**Aim of the exercise**
Reproduce the opening lines of the listing below exactly, stopping after the line that contains "val todayHasRecovery = todayAllSessions.any" and leaving out any pictures.

────────

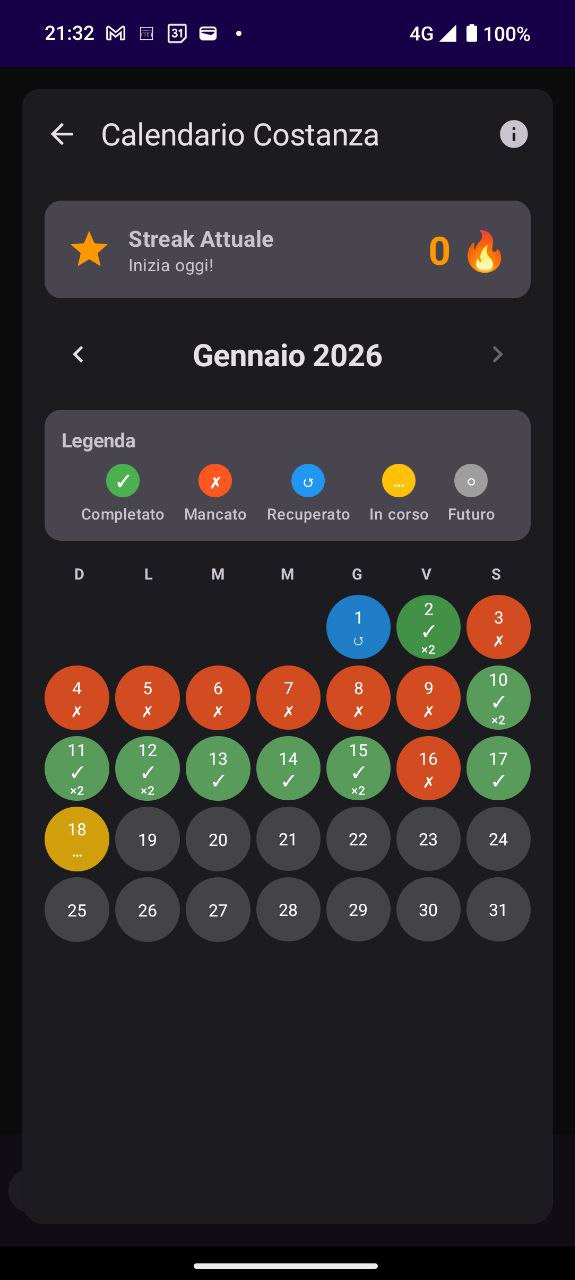
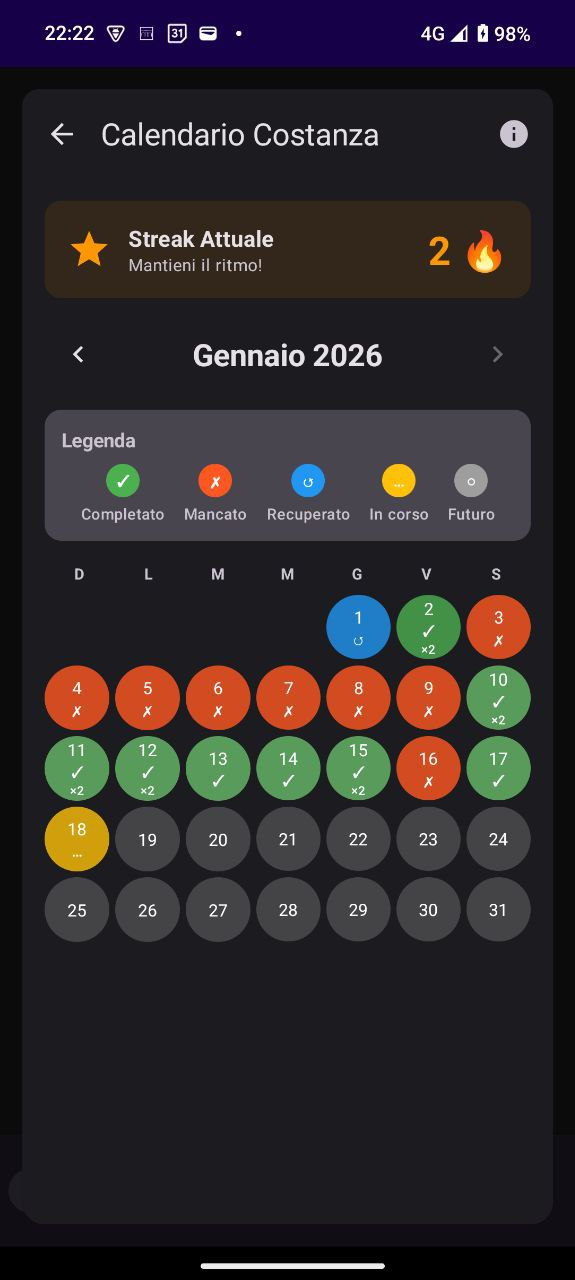
feat: add imgs

diff --git a/app/src/main/java/com/programminghut/pose_detection/data/repository/SessionRepository.kt b/app/src/main/java/com/programminghut/pose_detection/data/repository/SessionRepository.kt
@@ -512,6 +512,9 @@ class SessionRepository(
     /**
      * Calculate streak using both WorkoutSession AND DailySession data
      * This is used by CalendarViewModel which has access to both data sources
+     * 
+     * ⚠ IMPORTANTE: NON usa la mappa dailySummaries.containsKey() perché quella
+     * contiene solo giorni con countsAsActivity=1, ma deve controllare direttamente il DB
      */
     suspend fun calculateStreakWithDailySessions(
         dailySummaries: Map<Long, com.programminghut.pose_detection.data.dao.DailySessionDaySummary>
@@ -520,13 +523,14 @@ class SessionRepository(
         var streak = 0
         val today = getStartOfDay(System.currentTimeMillis())
         
-        // 🔥 FIX: Check if TODAY has activity first
+        // 🔥 FIX: Check if TODAY has activity first usando le query DB corrette
         val todayEnd = today + oneDayMillis
         val todayHasSessions = sessionDao.hasSessionsForDay(today, todayEnd)
         val todayAllSessions = sessionDao.getSessionsForDay(today, todayEnd)
         val todayHasRecovery = todayAllSessions.any { it.sessionType == "RECOVERY" }
-        val todayHasDailySession = dailySummaries.containsKey(today)
-        val todayHasActivity = todayHasSessions || todayHasRecovery || todayHasDailySession
+        // ✅ Usa hasPhysicalActivityForDay() invece di containsKey()
+        val todayHasDailyActivity = dailySessionDao?.hasPhysicalActivityForDay(today, todayEnd) ?: false
+        val todayHasActivity = todayHasSessions || todayHasRecovery || todayHasDailyActivity
         
         // Start from today if has activity, otherwise start from yesterday
         var currentDay = if (todayHasActivity) today else (today - oneDayMillis)
@@ -540,11 +544,11 @@ class SessionRepository(
             val allSessionsForDay = sessionDao.getSessionsForDay(currentDay, dayEnd)
             val hasRecoveryByType = allSessionsForDay.any { it.sessionType == "RECOVERY" }
             
-            // Check DailySession summary
-            val hasDailySession = dailySummaries.containsKey(currentDay)
+            // ✅ Check DailySession usando query DB invece di containsKey()
+            val hasDailyActivity = dailySessionDao?.hasPhysicalActivityForDay(currentDay, dayEnd) ?: false
             
             // Count if either WorkoutSession OR DailySession has data
-            if (hasSessions || hasRecoveryByType || hasDailySession) {
+            if (hasSessions || hasRecoveryByType || hasDailyActivity) {
                 streak++
                 currentDay -= oneDayMillis
             } else {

────────

**Finished exercise**
feat: add imgs

diff --git a/app/src/main/java/com/programminghut/pose_detection/data/repository/SessionRepository.kt b/app/src/main/java/com/programminghut/pose_detection/data/repository/SessionRepository.kt
@@ -512,6 +512,9 @@ class SessionRepository(
     /**
      * Calculate streak using both WorkoutSession AND DailySession data
      * This is used by CalendarViewModel which has access to both data sources
+     * 
+     * ⚠ IMPORTANTE: NON usa la mappa dailySummaries.containsKey() perché quella
+     * contiene solo giorni con countsAsActivity=1, ma deve controllare direttamente il DB
      */
     suspend fun calculateStreakWithDailySessions(
         dailySummaries: Map<Long, com.programminghut.pose_detection.data.dao.DailySessionDaySummary>
@@ -520,13 +523,14 @@ class SessionRepository(
         var streak = 0
         val today = getStartOfDay(System.currentTimeMillis())
         
-        // 🔥 FIX: Check if TODAY has activity first
+        // 🔥 FIX: Check if TODAY has activity first usando le query DB corrette
         val todayEnd = today + oneDayMillis
         val todayHasSessions = sessionDao.hasSessionsForDay(today, todayEnd)
         val todayAllSessions = sessionDao.getSessionsForDay(today, todayEnd)
         val todayHasRecovery = todayAllSessions.any { it.sessionType == "RECOVERY" }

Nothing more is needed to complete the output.